- "Szent István Renddel tüntették ki Kertész Imrét és Rubik Ernőt" [Imre Kertész and Ernő Rubik have been awarded the Order of Saint Stephen]. 20 August 2014. Retrieved 31 March 2016.
- Molnár, Sára. "Nobel in Literature 2002 Imre Kertész's Aesthetics of the Holocaust" CLCWeb: Comparative Literature and Culture 5.1 (2003)
- Tötösy de Zepetnek, Steven. "And the 2002 Nobel Prize for Literature Goes to Imre Kertész, Jew and Hungarian" CLCWeb: Comparative Literature and Culture 5.1 (2003)
- Tötösy de Zepetnek, Steven. "Imre Kertész's Nobel Prize, Public Discourse, and the Media" CLCWeb: Comparative Literature and Culture 7.4 (2005)

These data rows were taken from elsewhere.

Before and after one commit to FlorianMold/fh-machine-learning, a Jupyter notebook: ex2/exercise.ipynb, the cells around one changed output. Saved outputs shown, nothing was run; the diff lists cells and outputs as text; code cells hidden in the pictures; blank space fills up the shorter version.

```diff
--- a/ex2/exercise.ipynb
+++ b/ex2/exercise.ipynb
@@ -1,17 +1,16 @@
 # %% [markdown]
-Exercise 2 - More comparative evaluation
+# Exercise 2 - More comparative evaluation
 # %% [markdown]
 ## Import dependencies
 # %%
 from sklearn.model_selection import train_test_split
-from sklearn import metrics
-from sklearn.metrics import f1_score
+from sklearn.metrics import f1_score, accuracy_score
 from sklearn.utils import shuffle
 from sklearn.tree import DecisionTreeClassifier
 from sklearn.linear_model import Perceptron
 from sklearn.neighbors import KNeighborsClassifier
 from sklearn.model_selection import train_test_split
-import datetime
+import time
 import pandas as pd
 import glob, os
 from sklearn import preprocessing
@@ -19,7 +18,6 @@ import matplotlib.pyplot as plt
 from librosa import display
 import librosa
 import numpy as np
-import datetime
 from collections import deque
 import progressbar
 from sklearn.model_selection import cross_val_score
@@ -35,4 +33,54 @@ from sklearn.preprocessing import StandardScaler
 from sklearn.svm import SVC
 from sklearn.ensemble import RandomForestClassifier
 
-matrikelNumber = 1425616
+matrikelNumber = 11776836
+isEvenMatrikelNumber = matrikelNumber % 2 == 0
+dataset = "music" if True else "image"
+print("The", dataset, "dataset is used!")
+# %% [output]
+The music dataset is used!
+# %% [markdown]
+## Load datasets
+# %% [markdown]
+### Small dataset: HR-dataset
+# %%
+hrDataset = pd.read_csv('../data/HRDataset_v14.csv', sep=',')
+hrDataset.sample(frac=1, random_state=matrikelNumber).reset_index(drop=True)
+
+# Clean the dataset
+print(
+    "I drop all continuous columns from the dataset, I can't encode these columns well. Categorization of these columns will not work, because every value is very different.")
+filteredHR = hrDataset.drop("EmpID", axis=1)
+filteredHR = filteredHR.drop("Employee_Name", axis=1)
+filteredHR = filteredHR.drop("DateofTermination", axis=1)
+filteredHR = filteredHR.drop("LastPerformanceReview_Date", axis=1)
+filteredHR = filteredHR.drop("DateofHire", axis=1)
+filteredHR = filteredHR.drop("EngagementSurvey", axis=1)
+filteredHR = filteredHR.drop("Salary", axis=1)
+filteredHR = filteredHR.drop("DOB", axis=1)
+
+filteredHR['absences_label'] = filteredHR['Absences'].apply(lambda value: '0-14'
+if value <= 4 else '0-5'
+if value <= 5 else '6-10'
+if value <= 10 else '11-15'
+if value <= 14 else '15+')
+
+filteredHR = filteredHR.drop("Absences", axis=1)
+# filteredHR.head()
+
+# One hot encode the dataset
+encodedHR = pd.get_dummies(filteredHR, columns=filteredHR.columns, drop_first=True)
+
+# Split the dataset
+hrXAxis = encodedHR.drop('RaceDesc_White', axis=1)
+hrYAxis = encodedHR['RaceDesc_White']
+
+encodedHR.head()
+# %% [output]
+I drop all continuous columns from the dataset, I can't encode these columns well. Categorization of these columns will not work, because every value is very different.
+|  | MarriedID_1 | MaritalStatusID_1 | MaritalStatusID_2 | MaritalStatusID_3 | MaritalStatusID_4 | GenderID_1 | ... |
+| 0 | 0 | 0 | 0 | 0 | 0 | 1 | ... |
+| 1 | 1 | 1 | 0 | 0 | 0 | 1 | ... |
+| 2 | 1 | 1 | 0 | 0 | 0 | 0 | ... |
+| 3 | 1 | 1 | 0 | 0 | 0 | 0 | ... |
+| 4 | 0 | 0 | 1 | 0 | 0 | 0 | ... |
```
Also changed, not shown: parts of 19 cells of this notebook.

- Vasvári, Louise O., and Tötösy de Zepetnek, Steven, eds. Imre Kertész and Holocaust Literature. West Lafayette: Purdue UP, 2005. ISBN 978-1-55753-396-8
- Vasvári, Louise O., and Tötösy de Zepetnek, Steven, eds. Comparative Central European Holocaust Studies. West Lafayette: Purdue UP, 2009. ISBN 978-1-55753-526-9
|Wikimedia Commons has media related to Imre Kertész.|
|Wikiquote has quotations related to: Imre Kertész|
- The Last Word – an interview with Kertész from Holocaust Survivors and Remembrance Project: "Forget You Not"
- Luisa Zielinski (Summer 2013). "Imre Kertész, The Art of Fiction No. 220". The Paris Review.
- Imre Kertész—Nobel Lecture
- B.-ing There, a review of the novel Liquidation by Ben Ehrenreich, Village Voice, 20 December 2004
- Haaretz article on Kertész
- 2011 Interview on "Self-imposed exile and writing" with Swedish publisher Svante Weyler.